Pussy Riot’s punk prayer On February 21, 2012, five members of a Russian punk collective called Pussy Riot entered the Cathedral of Christ the Savior in Moscow. Singing “Mother of God, Chase Putin Out!,” and clad in brightly colored dresses, leggings, and balaclavas, the women danced, kneeled, and crossed themselves in front of the Cathedral’s high altar. Within less than a minute they were apprehended by security guards and removed from the sanctuary. Aided by social networking sites, blogs, and popular YouTube videos (found here and here), Pussy Riot’s plight became something of an international media sensation. Fascinatingly, however, religion played a central role within this media event. The Orthodox Church occupies an odd space in relationship to the secular power of the state. So far, the performance feels like a classic punk gesture: a mixture of aesthetic, political, and religious dissidence inserted deliberately into spaces of order and control. Does Pussy Riot hate religion or love it? AMA citation:
New Left Review Rethinking Secularism: Craig Calhoun Edited by Craig Calhoun, Mark Juergensmeyer, and Jonathan VanAntwerpen Craig Calhoun is President of the Social Science Research Council, University Professor of the Social Sciences at New York University, and Founding Director of NYU's Institute for Public Knowledge. Mark Juergensmeyer is Director of the Orfalea Center for Global and International Studies, Professor of Sociology, and Affiliate Professor of Religious Studies at the University of California, Santa Barbara. Jonathan VanAntwerpen is Program Officer & Research Fellow at the Social Science Research Council. Contributors: Scott Appleby, University of Notre DameTalal Asad, City University of New YorkRajeev Bhargava, Centre for the Study of Developing SocietiesCraig Calhoun, NYUJosé Casanova, Georgetown University Elizabeth Shakman Hurd, Northwestern University Mark Juergensmeyer, University of California, Santa Barbara Peter J.
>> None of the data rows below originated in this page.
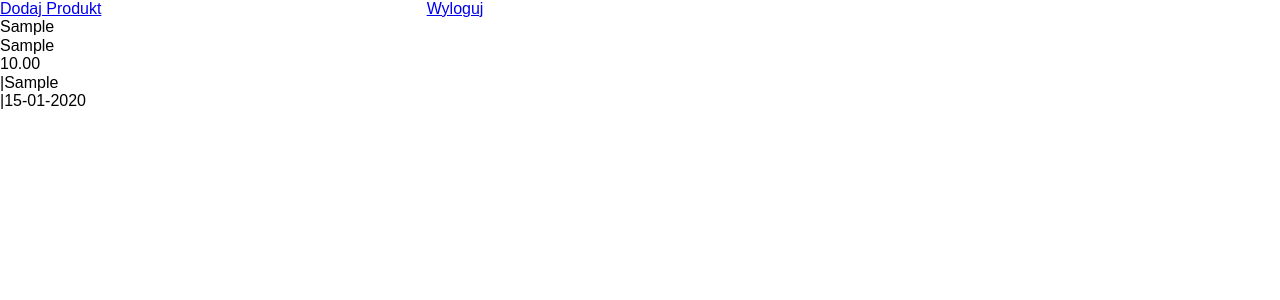
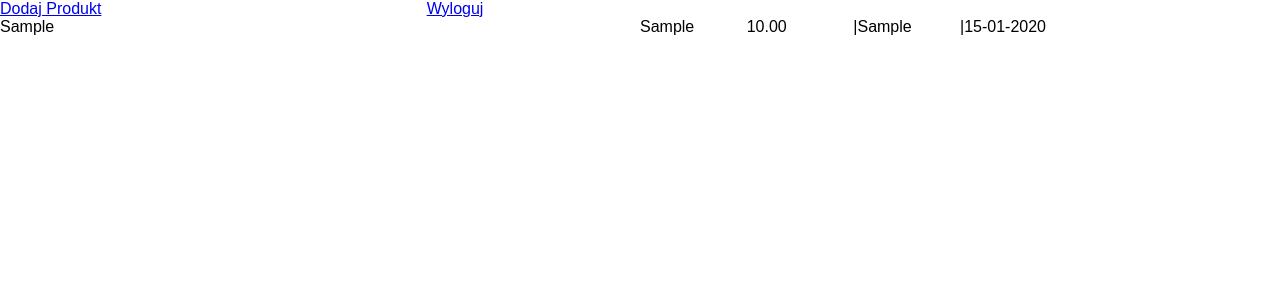
Before and after one commit to d-g-code/django_price_app, a Django app: template product_price/templates/product_price/product.html in a window 1280 px wide. Shown: the top 300 px of the page. Run offline with Django 3.2, Linux system fonts and the light colour scheme; the template is opened without the code that fills it: values that come from a table or form of the project are taken from there, others are empty; a user stored in the database is signed in; tables that the repository leaves empty hold one stand-in row (values such as "Sample post").

Commit message:
Tests new settings

```diff
--- a/product_price/templates/product_price/product.html
+++ b/product_price/templates/product_price/product.html
@@ -3,12 +3,12 @@
 {% block content %}
         {% if all_products %}
         {% for product in all_products %}
-        <div class="container">
-            <div class="d_product">{{ product.product }}</div>
-            <div class="d_product_kind">{{ product.product_kind }}</div>
-            <div class="d_price">{{ product.price }}</div>
-            <div class="d_store">|{{ product.product_store }}</div>
-            <div class="d_date">|{{ product.was_added }}</div>
+        <div class="pure-g">
+            <div class="pure-u-16-24 pure-u-sm-1-2">{{ product.product }}</div>
+            <div class="pure-u-2-24">{{ product.product_kind }}</div>
+            <div class="pure-u-2-24">{{ product.price }}</div>
+            <div class="pure-u-2-24">|{{ product.product_store }}</div>
+            <div class="pure-u-2-24">|{{ product.was_added }}</div>
         </div>
         {% endfor %}
         {% endif %}
```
Elva | Projects Latest projects. Around the world, people use Elva to advocate for change. Explore their projects below. Community Safety Network Saferworld / Georgia / 2011 - now Pre-election monitoring Caucasus Research Resource Centers and CIPDD / Georgia / 2012 Want to see your project here as well? Let us know This Week in Sociology Wired 14.11: The Church of the Non-Believers A band of intellectual brothers is mounting a crusade against belief in God. Are they winning converts, or merely preaching to the choir? By Gary WolfPage 1 of 7 next » MY FRIENDS, I MUST ASK YOU AN IMPORTANT QUESTION TODAY: Where do you stand on God? Story Tools Story Images Click thumbnails for full-size image: It's a question you may prefer not to be asked. This is the challenge posed by the New Atheists. The New Atheists will not let us off the hook simply because we are not doctrinaire believers. Three writers have sounded this call to arms. OXFORD IS THE CAPITAL of reason, its Jerusalem. Richard Dawkins, the leading light of the New Atheism movement, lives and works in a large brick house just 20 minutes away from the Shelley memorial. Dawkins' style of debate is as maddening as it is reasonable. Dawkins rejected all these claims, but the last one – that science could never disprove God – provoked him to sarcasm.
PULSE Ronin Blog | Ronin Institute | Reinventing Academia [Update (5/29): Eric Weinstein will be giving a follow-up lecture this Friday (5/31) at 2pm at Oxford's Mathematical Institute in lecture room L2 (which, I believe, is at location 22 on this map ). Physicists and mathematicians in the area! I hope some of you will be able to attend, and will post your thoughts / reactions online. Original Post: So, a couple of days ago, a fellow named Eric Weinstein gave a lecture at Oxford in which he outlined a theory that he has apparently been working on for a number of years. This sort of thing is always exciting. The talk was the subject of two pieces that ran in the Guardian on the same day as the lecture. The second piece was written by Alok Jha, a science writer. Now, in an ideal world of science, no one would give a crap whether or not this guy was in academia, or even whether or not he had a PhD. Also not surprising was the second response. So what’s the backlash about? 1. Now, at first glance, that seems pretty bad. Except . . . bullshit. 2.